Mattel Mind Flex was one of the most remarkable devices at CES 2009. Simpler but coneptually similar to the Emotiv headset expected to be out soon, Mattel’s device measures brain theta waves and lets you control a small ball with this output as you change the theta waves by thinking. Unless I’m mistaken a lot of folks think these devices are silly gimmicks when in fact I’d argue that this type of controller represent the single most important change in history in the way humans interface with machines. For millions of years our relationship to tools has been primarily by hand and/or foot, generally using sights and sounds and touch to manage our relationships with the tools we use.
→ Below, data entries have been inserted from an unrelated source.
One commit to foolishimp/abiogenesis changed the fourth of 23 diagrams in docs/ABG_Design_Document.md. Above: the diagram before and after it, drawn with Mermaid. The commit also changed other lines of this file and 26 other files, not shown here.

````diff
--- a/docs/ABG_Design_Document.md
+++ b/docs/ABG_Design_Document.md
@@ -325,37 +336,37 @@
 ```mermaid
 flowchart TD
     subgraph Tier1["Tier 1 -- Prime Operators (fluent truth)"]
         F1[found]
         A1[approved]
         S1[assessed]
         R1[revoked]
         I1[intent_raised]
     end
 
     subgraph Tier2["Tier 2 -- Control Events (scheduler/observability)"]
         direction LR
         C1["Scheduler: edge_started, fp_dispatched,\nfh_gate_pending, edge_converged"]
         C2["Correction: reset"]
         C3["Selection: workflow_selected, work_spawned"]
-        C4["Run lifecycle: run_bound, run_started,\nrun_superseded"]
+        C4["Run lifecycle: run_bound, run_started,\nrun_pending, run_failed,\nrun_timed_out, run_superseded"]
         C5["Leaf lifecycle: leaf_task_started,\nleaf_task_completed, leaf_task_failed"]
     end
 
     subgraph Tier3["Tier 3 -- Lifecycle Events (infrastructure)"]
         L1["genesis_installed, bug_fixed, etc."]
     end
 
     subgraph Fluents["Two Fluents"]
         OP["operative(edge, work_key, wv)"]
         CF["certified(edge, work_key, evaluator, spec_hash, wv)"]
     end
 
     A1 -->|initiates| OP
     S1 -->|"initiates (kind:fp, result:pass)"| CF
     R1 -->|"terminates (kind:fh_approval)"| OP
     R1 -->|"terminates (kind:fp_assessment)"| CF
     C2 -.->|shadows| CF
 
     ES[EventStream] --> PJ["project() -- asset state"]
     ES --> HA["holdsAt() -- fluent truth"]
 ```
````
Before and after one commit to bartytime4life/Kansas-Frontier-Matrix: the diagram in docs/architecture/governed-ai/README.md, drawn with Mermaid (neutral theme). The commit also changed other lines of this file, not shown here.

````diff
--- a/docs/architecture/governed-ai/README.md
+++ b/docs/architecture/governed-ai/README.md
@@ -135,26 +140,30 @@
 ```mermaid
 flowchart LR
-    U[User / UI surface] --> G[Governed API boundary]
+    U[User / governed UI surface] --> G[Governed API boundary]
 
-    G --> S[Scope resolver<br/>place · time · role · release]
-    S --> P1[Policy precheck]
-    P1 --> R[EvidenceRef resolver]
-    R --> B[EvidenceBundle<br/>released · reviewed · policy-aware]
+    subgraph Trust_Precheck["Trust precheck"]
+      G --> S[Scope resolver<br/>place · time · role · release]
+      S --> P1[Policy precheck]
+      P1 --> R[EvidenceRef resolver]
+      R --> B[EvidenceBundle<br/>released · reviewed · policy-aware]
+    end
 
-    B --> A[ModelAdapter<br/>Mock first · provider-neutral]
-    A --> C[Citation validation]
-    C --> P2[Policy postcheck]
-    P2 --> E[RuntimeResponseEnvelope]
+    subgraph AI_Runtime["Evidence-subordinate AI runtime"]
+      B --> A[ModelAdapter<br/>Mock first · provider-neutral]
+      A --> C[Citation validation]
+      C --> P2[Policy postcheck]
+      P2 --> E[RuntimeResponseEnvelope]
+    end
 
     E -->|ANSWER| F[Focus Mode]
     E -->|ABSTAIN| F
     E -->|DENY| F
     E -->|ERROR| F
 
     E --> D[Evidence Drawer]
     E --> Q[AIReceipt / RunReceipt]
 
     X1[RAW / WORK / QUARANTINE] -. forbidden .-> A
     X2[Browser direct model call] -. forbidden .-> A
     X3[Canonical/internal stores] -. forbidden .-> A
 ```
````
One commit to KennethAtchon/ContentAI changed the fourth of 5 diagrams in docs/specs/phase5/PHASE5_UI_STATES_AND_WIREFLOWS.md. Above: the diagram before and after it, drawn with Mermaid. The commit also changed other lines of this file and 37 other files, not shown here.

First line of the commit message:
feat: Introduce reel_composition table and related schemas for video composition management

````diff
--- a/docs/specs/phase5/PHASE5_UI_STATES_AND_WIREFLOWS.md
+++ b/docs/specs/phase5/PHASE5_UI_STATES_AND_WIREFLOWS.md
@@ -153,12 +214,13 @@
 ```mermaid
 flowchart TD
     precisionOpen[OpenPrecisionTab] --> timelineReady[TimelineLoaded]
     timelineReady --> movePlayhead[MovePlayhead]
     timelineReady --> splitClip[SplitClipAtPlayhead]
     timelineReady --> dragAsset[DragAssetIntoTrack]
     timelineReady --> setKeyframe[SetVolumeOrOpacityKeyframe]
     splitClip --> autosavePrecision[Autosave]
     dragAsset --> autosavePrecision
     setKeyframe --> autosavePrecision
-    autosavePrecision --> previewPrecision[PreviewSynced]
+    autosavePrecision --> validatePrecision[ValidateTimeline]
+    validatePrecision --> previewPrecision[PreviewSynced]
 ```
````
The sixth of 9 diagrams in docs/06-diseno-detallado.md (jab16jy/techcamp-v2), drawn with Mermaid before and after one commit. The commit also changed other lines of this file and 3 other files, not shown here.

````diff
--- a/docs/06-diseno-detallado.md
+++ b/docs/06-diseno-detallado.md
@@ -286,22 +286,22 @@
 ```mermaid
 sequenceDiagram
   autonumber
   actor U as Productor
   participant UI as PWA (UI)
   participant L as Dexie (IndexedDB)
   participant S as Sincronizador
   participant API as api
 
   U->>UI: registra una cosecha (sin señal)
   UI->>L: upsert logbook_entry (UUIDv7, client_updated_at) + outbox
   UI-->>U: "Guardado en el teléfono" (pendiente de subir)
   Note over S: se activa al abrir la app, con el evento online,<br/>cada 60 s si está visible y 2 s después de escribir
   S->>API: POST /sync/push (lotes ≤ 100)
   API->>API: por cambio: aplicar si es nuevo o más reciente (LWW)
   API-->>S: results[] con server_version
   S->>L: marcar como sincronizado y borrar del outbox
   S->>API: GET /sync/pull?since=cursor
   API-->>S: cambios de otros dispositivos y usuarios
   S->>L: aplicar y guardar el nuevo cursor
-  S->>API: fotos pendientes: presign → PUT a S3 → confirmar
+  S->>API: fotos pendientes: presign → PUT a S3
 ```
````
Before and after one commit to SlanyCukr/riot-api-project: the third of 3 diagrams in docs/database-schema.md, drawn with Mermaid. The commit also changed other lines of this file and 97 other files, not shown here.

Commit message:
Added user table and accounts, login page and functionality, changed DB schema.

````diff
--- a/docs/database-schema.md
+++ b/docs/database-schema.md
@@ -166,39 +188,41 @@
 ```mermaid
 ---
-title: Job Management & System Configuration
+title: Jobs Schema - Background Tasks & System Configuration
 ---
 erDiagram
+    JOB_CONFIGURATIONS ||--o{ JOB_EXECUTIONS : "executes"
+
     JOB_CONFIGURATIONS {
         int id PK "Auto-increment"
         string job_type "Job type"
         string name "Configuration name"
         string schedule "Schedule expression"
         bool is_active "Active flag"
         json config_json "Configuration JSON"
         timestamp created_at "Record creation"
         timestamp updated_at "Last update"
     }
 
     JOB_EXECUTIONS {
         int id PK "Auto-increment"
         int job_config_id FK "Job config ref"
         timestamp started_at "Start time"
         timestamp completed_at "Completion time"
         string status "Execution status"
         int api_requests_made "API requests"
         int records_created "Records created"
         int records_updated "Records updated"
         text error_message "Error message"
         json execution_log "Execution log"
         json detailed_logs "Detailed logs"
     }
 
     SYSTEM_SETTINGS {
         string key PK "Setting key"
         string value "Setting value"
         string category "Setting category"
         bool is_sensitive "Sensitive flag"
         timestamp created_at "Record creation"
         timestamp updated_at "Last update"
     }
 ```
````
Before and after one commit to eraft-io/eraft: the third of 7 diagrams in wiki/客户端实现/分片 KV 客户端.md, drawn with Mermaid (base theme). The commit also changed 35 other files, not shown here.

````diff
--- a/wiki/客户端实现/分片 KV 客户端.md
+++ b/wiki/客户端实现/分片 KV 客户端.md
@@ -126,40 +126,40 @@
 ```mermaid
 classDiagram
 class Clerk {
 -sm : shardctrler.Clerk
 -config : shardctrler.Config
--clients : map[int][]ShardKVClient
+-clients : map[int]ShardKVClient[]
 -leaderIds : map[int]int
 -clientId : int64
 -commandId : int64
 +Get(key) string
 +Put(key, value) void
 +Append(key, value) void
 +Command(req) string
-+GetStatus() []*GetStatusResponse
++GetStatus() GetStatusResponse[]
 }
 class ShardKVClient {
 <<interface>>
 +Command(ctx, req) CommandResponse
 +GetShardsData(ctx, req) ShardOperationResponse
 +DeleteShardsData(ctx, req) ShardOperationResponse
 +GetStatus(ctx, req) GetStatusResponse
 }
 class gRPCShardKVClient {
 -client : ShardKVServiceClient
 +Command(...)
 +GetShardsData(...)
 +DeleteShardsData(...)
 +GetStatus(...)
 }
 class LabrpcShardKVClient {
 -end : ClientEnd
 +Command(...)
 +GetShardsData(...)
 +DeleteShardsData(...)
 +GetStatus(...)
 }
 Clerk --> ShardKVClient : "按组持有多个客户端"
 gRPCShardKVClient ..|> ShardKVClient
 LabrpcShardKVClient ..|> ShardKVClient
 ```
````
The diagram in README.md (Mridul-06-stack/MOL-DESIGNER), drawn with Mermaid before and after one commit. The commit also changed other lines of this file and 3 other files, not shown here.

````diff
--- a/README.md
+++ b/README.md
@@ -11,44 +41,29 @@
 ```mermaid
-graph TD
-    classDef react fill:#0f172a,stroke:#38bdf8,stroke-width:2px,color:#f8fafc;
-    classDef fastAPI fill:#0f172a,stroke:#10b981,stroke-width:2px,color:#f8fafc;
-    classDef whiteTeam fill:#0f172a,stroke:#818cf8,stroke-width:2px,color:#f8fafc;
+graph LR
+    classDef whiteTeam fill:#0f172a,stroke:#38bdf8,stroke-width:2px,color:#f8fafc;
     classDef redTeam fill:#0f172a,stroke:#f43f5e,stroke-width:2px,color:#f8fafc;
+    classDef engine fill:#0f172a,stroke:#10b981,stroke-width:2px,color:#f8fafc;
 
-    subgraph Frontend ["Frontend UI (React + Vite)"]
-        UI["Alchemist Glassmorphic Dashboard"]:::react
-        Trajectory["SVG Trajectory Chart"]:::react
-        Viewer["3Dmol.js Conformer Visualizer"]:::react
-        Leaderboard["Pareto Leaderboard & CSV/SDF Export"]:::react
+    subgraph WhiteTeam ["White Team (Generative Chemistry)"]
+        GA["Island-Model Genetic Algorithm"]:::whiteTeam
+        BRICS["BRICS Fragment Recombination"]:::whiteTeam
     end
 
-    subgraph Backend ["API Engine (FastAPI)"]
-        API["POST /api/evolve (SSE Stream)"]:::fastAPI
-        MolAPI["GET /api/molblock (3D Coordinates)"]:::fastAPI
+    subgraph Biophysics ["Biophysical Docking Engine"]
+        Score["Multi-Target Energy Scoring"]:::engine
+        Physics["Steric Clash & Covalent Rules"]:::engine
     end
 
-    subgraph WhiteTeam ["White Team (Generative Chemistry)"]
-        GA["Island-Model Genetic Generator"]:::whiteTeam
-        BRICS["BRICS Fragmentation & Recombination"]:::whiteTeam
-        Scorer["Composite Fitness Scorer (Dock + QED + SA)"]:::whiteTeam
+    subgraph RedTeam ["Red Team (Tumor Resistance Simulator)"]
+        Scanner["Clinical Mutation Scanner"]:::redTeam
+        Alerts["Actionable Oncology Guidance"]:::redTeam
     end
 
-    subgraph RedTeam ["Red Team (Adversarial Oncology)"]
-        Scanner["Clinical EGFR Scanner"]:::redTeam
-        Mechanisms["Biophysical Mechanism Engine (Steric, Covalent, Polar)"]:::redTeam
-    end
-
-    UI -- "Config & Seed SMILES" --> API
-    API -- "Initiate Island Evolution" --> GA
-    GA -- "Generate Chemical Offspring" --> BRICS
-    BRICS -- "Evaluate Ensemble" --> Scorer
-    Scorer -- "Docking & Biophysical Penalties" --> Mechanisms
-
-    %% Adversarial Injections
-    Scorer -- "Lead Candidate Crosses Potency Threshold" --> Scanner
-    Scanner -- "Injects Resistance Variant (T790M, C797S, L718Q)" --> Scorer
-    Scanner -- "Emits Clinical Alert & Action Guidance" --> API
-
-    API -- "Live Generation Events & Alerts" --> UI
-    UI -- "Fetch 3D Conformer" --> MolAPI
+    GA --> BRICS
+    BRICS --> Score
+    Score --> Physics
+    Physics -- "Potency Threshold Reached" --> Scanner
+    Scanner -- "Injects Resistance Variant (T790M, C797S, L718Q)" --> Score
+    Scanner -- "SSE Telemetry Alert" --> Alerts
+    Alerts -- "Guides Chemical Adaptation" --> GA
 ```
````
In this sense computer control, like hammer and nail control, comes from our physical interactions with the device.
Brain wave control, although still fairly primitive, is likely to accelerate the process that is going on right now at a pace too slow to be popularly recognized for what it is – the merging of human and machine. From heart pacemakers to glasses to BrainGate, the distinction between human and machine is breaking down slowly. I think that it will break down very rapidly as soon as technologies exist to enhance intelligence via this type of direct brain interface. How long will it take to refine this such that we can pull up the internet in our mind and access information at computerized rather than junky organic neuron speeds? I’d wildly guess 5-10 years though part of this answer will come from popular use and “hacks” with things like the mindflex and the Emotiv headsets coming out this year (yes, I’ll be getting one!).
The extension of this approach to interaction with machines may lead to the technological singularity predicted by an increasing number of technologists and futurists though I remain somewhat skeptical that conscious computing will quickly lead to the massive universal intelligence explosion predicted by Kurtzweil and others.